[Exercise instructions] Below are records; copy every line in them that holds the word "stricter".

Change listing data
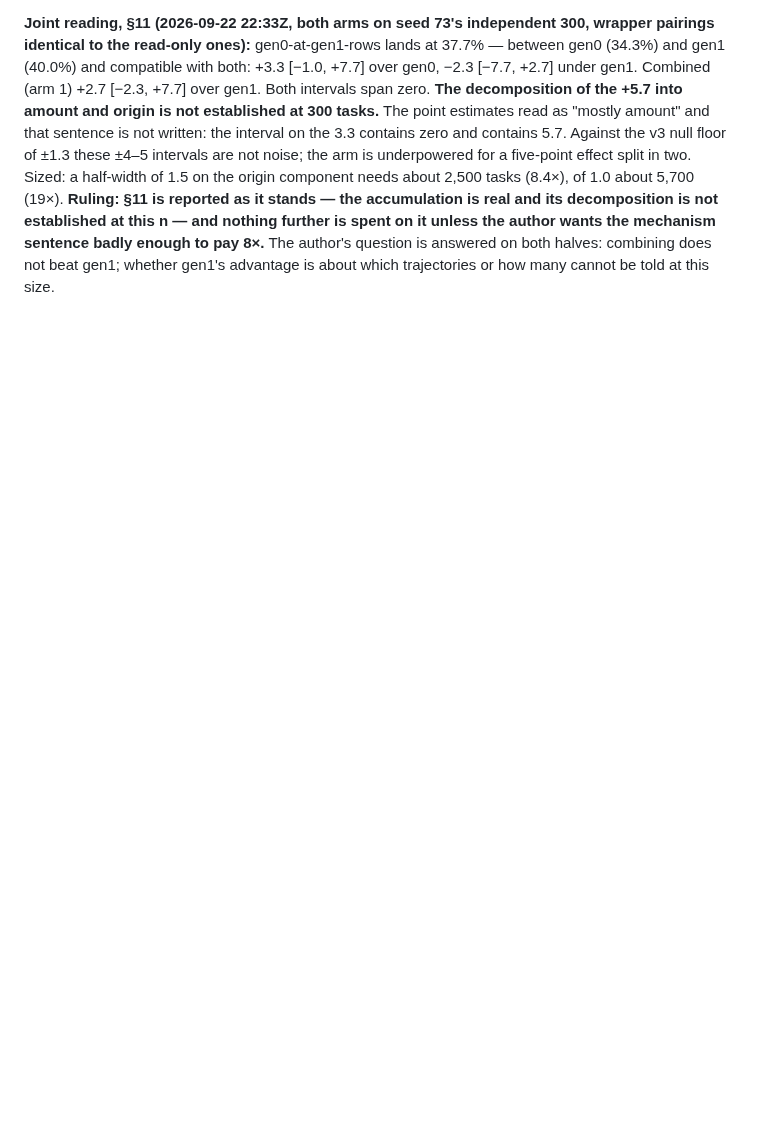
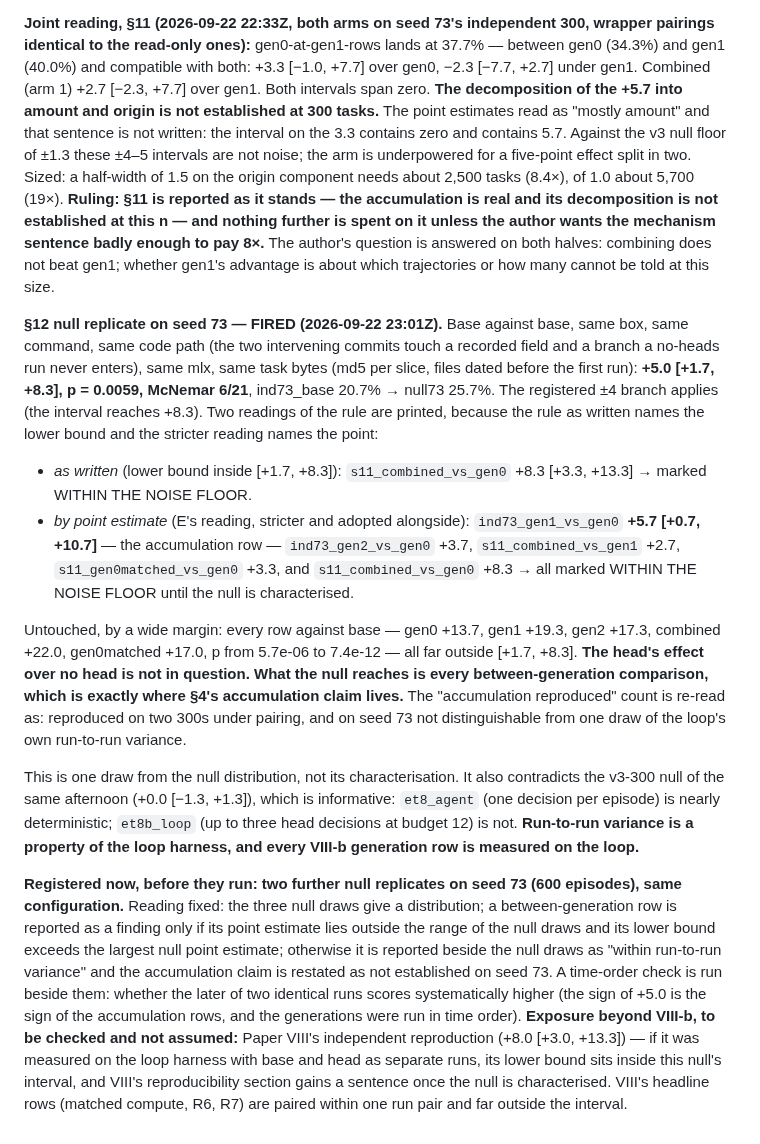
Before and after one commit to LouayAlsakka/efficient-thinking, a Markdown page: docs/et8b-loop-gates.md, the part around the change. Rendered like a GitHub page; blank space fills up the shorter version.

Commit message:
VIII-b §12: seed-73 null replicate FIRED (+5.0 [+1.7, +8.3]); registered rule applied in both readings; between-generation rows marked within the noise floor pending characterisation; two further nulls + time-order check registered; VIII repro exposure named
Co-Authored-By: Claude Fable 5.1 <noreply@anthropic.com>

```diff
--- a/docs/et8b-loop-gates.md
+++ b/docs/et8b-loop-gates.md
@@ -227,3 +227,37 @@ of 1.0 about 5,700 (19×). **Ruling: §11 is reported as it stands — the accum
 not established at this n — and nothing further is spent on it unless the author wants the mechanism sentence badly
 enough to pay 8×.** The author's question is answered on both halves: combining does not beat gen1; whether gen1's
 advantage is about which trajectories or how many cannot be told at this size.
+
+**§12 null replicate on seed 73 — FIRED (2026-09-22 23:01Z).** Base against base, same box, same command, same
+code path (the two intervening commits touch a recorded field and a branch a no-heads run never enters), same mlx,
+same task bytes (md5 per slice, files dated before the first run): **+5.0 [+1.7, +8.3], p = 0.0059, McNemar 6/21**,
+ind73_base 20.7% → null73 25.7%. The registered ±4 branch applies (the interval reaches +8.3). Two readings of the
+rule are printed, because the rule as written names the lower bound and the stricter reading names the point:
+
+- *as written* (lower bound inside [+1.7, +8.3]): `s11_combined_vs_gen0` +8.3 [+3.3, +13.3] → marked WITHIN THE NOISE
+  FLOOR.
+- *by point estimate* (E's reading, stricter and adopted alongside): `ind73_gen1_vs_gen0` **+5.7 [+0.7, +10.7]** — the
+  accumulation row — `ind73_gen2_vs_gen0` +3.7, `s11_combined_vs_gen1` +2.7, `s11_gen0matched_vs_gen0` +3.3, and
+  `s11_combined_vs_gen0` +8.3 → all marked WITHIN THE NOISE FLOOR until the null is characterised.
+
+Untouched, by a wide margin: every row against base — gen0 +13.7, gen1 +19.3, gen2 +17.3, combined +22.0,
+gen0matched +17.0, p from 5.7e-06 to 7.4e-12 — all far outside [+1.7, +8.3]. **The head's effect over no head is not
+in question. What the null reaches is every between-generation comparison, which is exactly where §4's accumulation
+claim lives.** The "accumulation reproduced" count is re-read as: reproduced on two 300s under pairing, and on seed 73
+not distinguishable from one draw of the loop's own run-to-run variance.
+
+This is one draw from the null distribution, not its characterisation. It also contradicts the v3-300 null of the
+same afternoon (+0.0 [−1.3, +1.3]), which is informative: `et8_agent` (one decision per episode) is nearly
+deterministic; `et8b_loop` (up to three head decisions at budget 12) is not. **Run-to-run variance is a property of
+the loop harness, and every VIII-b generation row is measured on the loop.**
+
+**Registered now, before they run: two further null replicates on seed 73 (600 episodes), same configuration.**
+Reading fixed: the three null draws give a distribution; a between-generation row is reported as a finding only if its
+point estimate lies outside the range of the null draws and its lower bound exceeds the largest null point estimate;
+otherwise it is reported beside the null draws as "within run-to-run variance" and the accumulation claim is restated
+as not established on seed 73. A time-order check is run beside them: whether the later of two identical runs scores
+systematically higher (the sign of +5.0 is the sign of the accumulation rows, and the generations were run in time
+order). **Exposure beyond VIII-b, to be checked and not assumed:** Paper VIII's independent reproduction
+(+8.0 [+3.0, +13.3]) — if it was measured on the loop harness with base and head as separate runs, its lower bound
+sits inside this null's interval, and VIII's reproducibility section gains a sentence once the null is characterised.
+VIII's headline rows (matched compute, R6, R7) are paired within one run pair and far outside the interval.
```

---

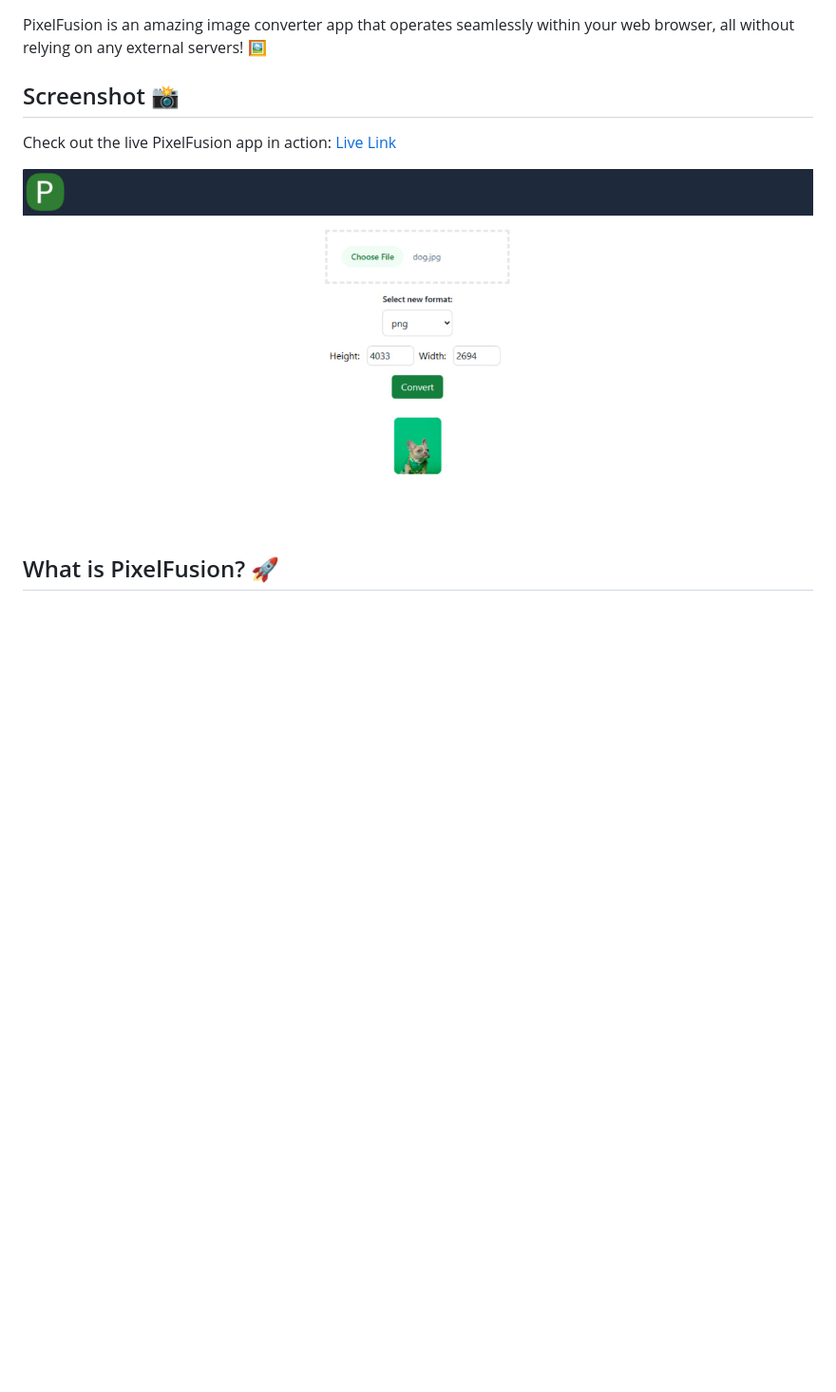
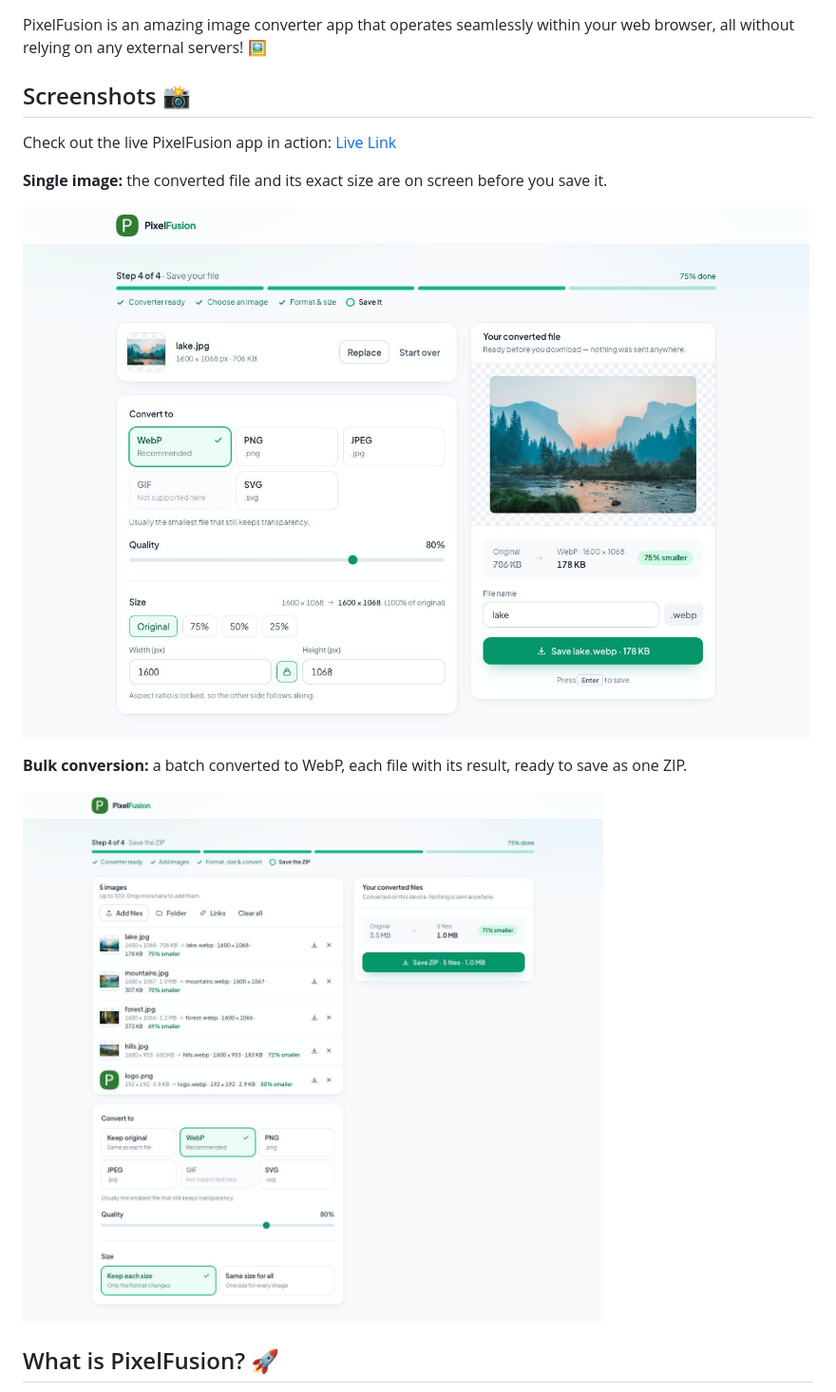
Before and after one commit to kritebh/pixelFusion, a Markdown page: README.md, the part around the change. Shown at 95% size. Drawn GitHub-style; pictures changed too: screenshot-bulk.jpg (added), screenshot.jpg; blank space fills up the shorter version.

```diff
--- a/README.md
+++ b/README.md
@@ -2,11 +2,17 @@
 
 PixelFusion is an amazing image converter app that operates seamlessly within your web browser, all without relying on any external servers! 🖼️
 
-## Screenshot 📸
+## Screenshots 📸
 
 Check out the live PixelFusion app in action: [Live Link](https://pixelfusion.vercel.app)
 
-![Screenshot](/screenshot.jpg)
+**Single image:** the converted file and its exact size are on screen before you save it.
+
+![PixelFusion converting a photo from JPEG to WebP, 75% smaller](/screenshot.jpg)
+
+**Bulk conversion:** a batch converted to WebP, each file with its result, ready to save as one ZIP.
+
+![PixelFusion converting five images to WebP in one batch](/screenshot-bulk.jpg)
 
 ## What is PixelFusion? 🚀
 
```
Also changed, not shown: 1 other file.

...

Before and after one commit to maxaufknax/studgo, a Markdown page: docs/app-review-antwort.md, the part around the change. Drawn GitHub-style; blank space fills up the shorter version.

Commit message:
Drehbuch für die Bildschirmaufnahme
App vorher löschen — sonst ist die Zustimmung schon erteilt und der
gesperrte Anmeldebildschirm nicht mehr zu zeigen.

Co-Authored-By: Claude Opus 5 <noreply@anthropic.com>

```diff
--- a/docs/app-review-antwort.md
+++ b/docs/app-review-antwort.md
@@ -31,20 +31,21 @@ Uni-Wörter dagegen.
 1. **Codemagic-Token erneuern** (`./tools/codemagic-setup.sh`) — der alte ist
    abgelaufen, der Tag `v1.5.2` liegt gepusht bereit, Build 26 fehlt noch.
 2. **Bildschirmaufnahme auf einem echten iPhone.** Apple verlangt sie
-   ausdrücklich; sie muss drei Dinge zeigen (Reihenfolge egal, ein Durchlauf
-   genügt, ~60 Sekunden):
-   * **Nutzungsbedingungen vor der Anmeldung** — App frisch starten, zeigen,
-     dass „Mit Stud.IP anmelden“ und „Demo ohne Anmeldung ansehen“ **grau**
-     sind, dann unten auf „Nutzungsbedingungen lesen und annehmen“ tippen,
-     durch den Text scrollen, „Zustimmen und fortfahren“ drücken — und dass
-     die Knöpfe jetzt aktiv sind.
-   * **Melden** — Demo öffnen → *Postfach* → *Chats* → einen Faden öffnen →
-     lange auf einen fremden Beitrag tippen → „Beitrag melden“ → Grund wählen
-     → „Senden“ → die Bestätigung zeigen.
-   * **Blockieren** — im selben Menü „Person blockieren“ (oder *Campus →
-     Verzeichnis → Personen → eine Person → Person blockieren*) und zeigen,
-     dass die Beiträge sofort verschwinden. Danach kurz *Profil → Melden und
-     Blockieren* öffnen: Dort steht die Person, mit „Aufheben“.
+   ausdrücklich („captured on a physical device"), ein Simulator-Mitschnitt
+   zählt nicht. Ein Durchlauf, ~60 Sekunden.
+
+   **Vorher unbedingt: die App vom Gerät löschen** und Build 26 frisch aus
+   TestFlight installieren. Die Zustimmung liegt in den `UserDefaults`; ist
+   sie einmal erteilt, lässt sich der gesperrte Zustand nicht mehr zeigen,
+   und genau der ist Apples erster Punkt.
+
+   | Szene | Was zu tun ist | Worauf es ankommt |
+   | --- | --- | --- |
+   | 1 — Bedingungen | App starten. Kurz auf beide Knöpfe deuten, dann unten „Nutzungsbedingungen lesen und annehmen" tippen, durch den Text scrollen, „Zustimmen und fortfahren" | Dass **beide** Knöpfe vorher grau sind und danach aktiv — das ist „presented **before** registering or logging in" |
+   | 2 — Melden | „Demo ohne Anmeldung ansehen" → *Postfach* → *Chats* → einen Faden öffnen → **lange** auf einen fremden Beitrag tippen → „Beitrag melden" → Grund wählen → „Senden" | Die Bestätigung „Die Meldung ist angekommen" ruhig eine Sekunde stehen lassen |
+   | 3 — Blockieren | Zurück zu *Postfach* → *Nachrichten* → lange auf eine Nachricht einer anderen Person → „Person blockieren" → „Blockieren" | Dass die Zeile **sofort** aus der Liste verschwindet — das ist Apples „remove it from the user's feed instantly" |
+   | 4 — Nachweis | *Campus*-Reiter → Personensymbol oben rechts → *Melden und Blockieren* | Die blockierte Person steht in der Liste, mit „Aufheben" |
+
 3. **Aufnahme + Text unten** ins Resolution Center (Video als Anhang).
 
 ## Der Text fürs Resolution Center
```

[Task response]
+rule are printed, because the rule as written names the lower bound and the stricter reading names the point:
+- *by point estimate* (E's reading, stricter and adopted alongside): `ind73_gen1_vs_gen0` **+5.7 [+0.7, +10.7]** — the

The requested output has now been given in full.